FDA approves RiaSTAP

RiaSTAP Approved to Treat Factor I Deficiency

RiaSTAP™ first drug in US for factor I deficiency
Author: Molly Polen

In January 2009, the US Food and Drug Administration (FDA) approved CSL Behring’s RiaSTAP™ for the treatment of acute bleeding episodes in people with congenital fibrinogen deficiency, a rare bleeding disorder also known as factor I deficiency. RiaSTAP, which has status as an orphan drug, is the first FDA-approved treatment for this condition. Orphan drugs are drugs or biologics used to treat a rare disease or condition affecting fewer than 200,000 patients in the United States; all clotting factors are eligible. Manufacturers of orphan drugs receive tax incentives and longer periods of marketing exclusivity.

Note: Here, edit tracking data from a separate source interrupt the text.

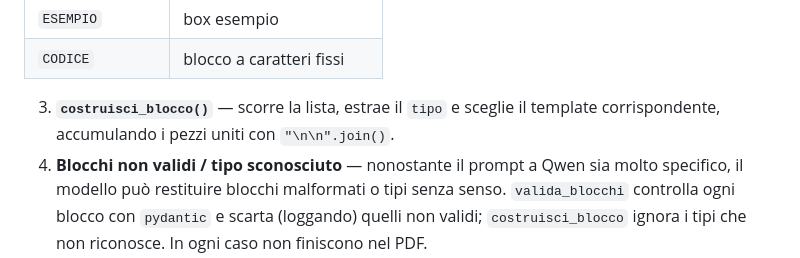
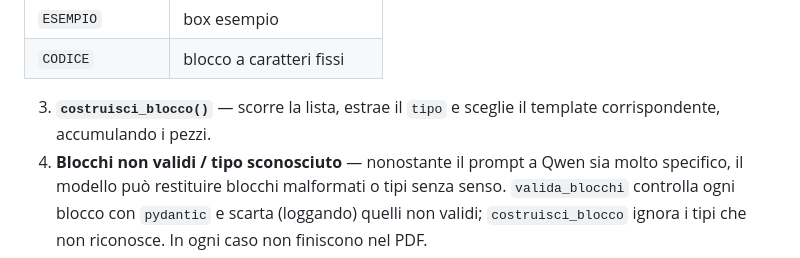
Before and after one commit to ironsakit/PDFix, a Markdown page: README.md, the part around the change. GitHub-like rendering.

Commit message:
Clarify 'costruisci_blocco()' function description
Updated the description of the 'costruisci_blocco()' function to clarify its functionality.

```diff
--- a/README.md
+++ b/README.md
@@ -43,7 +43,7 @@ Il server lavora in modo **asincrono** e **streamma l'avanzamento** in tempo rea
 | `ESEMPIO` | box esempio |
 | `CODICE` | blocco a caratteri fissi |
 
-3. **`costruisci_blocco()`** — scorre la lista, estrae il `tipo` e sceglie il template corrispondente, accumulando i pezzi uniti con `"\n\n".join()`.
+3. **`costruisci_blocco()`** — scorre la lista, estrae il `tipo` e sceglie il template corrispondente, accumulando i pezzi.
 4. **Blocchi non validi / tipo sconosciuto** — nonostante il prompt a Qwen sia molto specifico, il modello può restituire blocchi malformati o tipi senza senso. `valida_blocchi` controlla ogni blocco con `pydantic` e scarta (loggando) quelli non validi; `costruisci_blocco` ignora i tipi che non riconosce. In ogni caso non finiscono nel PDF.
 5. **Escaping dei caratteri speciali** — ogni testo passa per una funzione di escaping prima di entrare nel LaTeX: caratteri come `%`, `_`, `&` hanno un significato speciale e, ad esempio, un `%` grezzo commenterebbe il resto della riga facendo sparire del testo senza alcun errore.
 6. **Preambolo LaTeX separato** — risiede in `style/template.tex`, con un placeholder `%%CONTENUTO%%` che il codice sostituisce (`.replace()`) con i blocchi generati. Separarlo rende il PDF più facile da personalizzare.
```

Factor I deficiency, or congenital fibrinogen deficiency, includes three rare coagulation disorders: afibrinogenemia, hypofibrinogenemia and dysfibrinogenemia. Afibrinogenemia and hypofibrinogenemia involve the absence or low levels of fibrinogen. Dysfibrinogenemia occurs when the fibrinogen does not work well. Because fibrinogen is needed for most types of platelet aggregation—the clumping together of platelets in the blood—people with factor I deficiency can have a combined bleeding disorder. This occurs when both platelets and clotting are abnormal. According to the FDA, factor I deficiency affects 150–300 people in the US. It is usually diagnosed at birth when newborns bleed from their umbilical cord site. Other symptoms include bruising; joint, bone and tissue bleeds; and excessive bleeding following an injury.

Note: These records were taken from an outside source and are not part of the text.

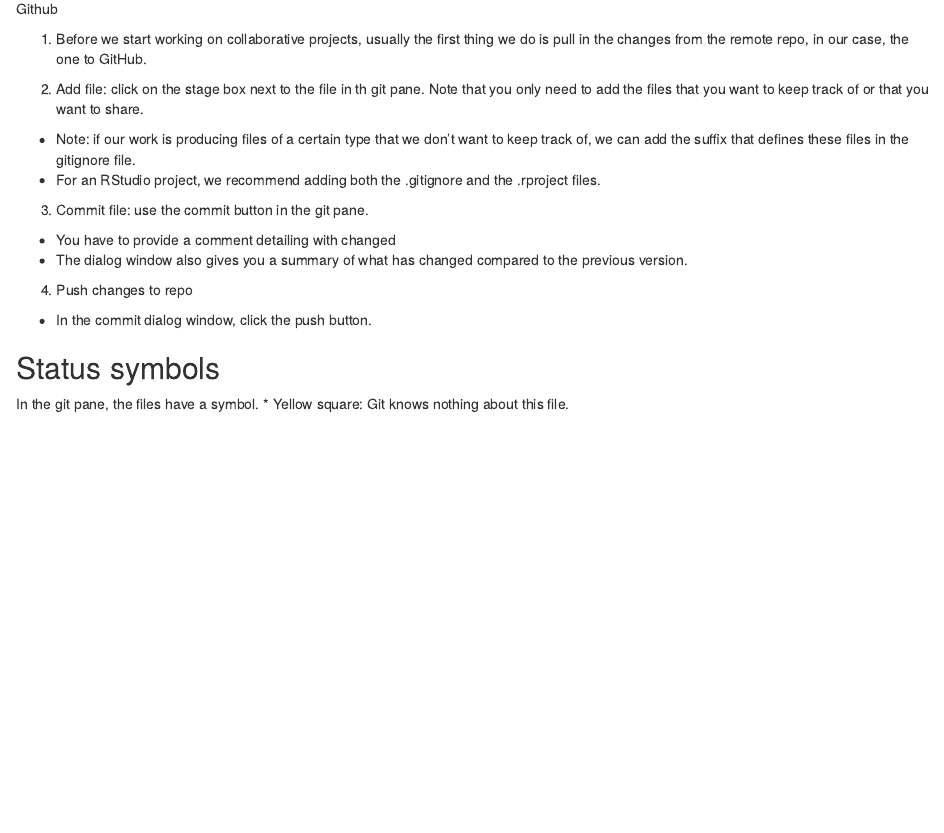
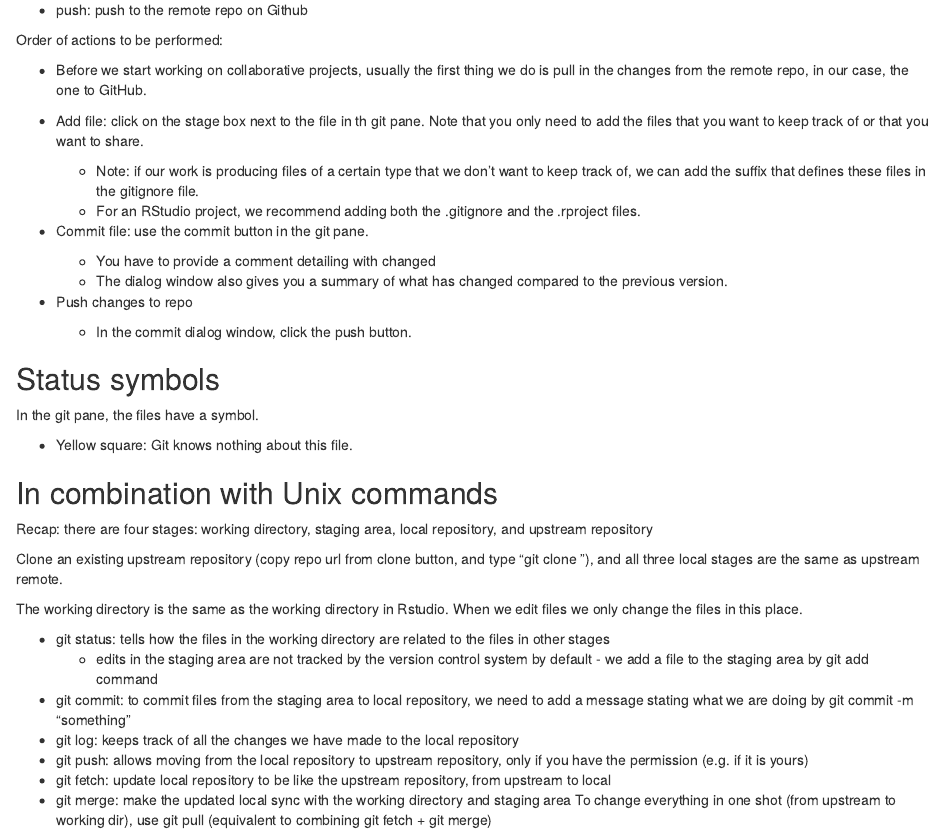
Before and after one commit to hmeeckha/learning, an R Markdown document (RStudio, Git and Github.Rmd): the page in a window 1100 px wide, from 260 px down before the commit and from 300 px down after it. Rendered offline with R 4.5, knitr and Pandoc, with nearby package versions.

Commit message:
Updated notes - added Unix commands

```diff
--- a/RStudio, Git and Github.Rmd
+++ b/RStudio, Git and Github.Rmd
@@ -14,27 +14,47 @@
 Your local files will not be synced automatically with the Github repo! You have to do this yourself.
 
 Git actions:
+
 * pull: pull changes from remote repo (if you are in collaboration with others)
 * add: stage files for commit; click on stage box under git pane
 * commit: commit to the local repo; click on "commit" button under git pane; add a commit message
 * push: push to the remote repo on Github
 
+Order of actions to be performed:
 
-1. Before we start working on collaborative projects, usually the first thing we do is pull in the changes from the remote repo, in our case, the one to GitHub.
+* Before we start working on collaborative projects, usually the first thing we do is pull in the changes from the remote repo, in our case, the one to GitHub.
 
-2. Add file: click on the stage box next to the file in th git pane. Note that you only need to add the files that you want to keep track of or that you want to share.
-* Note: if our work is producing files of a certain type that we don't want to keep track of, we can
+* Add file: click on the stage box next to the file in th git pane. Note that you only need to add the files that you want to keep track of or that you want to share.
+  + Note: if our work is producing files of a certain type that we don't want to keep track of, we can
 add the suffix that defines these files in the gitignore file.
-* For an RStudio project, we recommend adding both the .gitignore and the .rproject files.
+  + For an RStudio project, we recommend adding both the .gitignore and the .rproject files.
 
-3. Commit file: use the commit button in the git pane.
-* You have to provide a comment detailing with changed
-* The dialog window also gives you a summary of what has changed compared to the previous version.
+* Commit file: use the commit button in the git pane.
+  + You have to provide a comment detailing with changed
+  + The dialog window also gives you a summary of what has changed compared to the previous version.
 
-4. Push changes to repo
-* In the commit dialog window, click the push button.
+* Push changes to repo
+  + In the commit dialog window, click the push button.
 
 ## Status symbols
 
 In the git pane, the files have a symbol.
+
 * Yellow square: Git knows nothing about this file.
+
+## In combination with Unix commands
+
+Recap: there are four stages: working directory, staging area, local repository, and upstream repository
+
+Clone an existing upstream repository (copy repo url from clone button, and type "git clone <url>"), and all three local stages are the same as upstream remote.
+
+The working directory is the same as the working directory in Rstudio. When we edit files we only change the files in this place.
+
+* git status: tells how the files in the working directory are related to the files in other stages
+  + edits in the staging area are not tracked by the version control system by default - we add a file to the staging area by git add command
+* git commit: to commit files from the staging area to local repository, we need to add a message stating what we are doing by git commit -m "something"
+* git log: keeps track of all the changes we have made to the local repository
+* git push: allows moving from the local repository to upstream repository, only if you have the permission (e.g. if it is yours)
+* git fetch: update local repository to  be like the upstream repository, from upstream to local
+* git merge: make the updated local sync with the working directory and staging area
+To change everything in one shot (from upstream to working dir), use git pull (equivalent to combining git fetch + git merge)
```
Also changed, not shown: RStudio,-Git-and-Github.html (added).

RiaSTAP is approved to treat acute bleeds in people with afibrinogenemia, who have no fibrinogen or low levels of it. It is also approved for people with hypofibrinogenemia whose fibrinogen levels are below 50 mg/dL. RiaSTAP is not approved for people with dysfibrinogenemia, who may have normal fibrinogen levels but defective fibrinogen function; these individuals are at risk for both bleeding and clotting complications. RiaSTAP is contraindicated for people who have had severe immediate hypersensitivity reactions, including anaphylaxis to it or its components.

“This product offers a much-needed treatment for the small number of patients with congenital fibrinogen deficiency,” says Jesse Goodman, MD, MPH, director of the FDA’s Center for Biologics Evaluation and Research. “If bleeding occurs in the brain or other organs and is left untreated, it may lead to blood loss, organ damage and death.”

RiaSTAP is an intravenous fibrinogen concentrate made from the pooled plasma of healthy human blood donors. According to CSL Behring, the drug undergoes viral inactivation and removal for safety assurance. The FDA approval is based on data from a Phase II study of 15 patients with afibrinogenemia who reached the target level of fibrinogen expected to prevent bleeding after receiving 70 mg/kg of the drug. Plasma from 14 of the 15 patients also showed increased maximum of clot firmness, a marker the FDA believes is likely to predict clinical benefit.

Chills, fever, headache and nausea and vomiting were the most common adverse reactions that were observed. Postmarketing studies will include patients with afibrinogenemia and hypofibrinogenemia.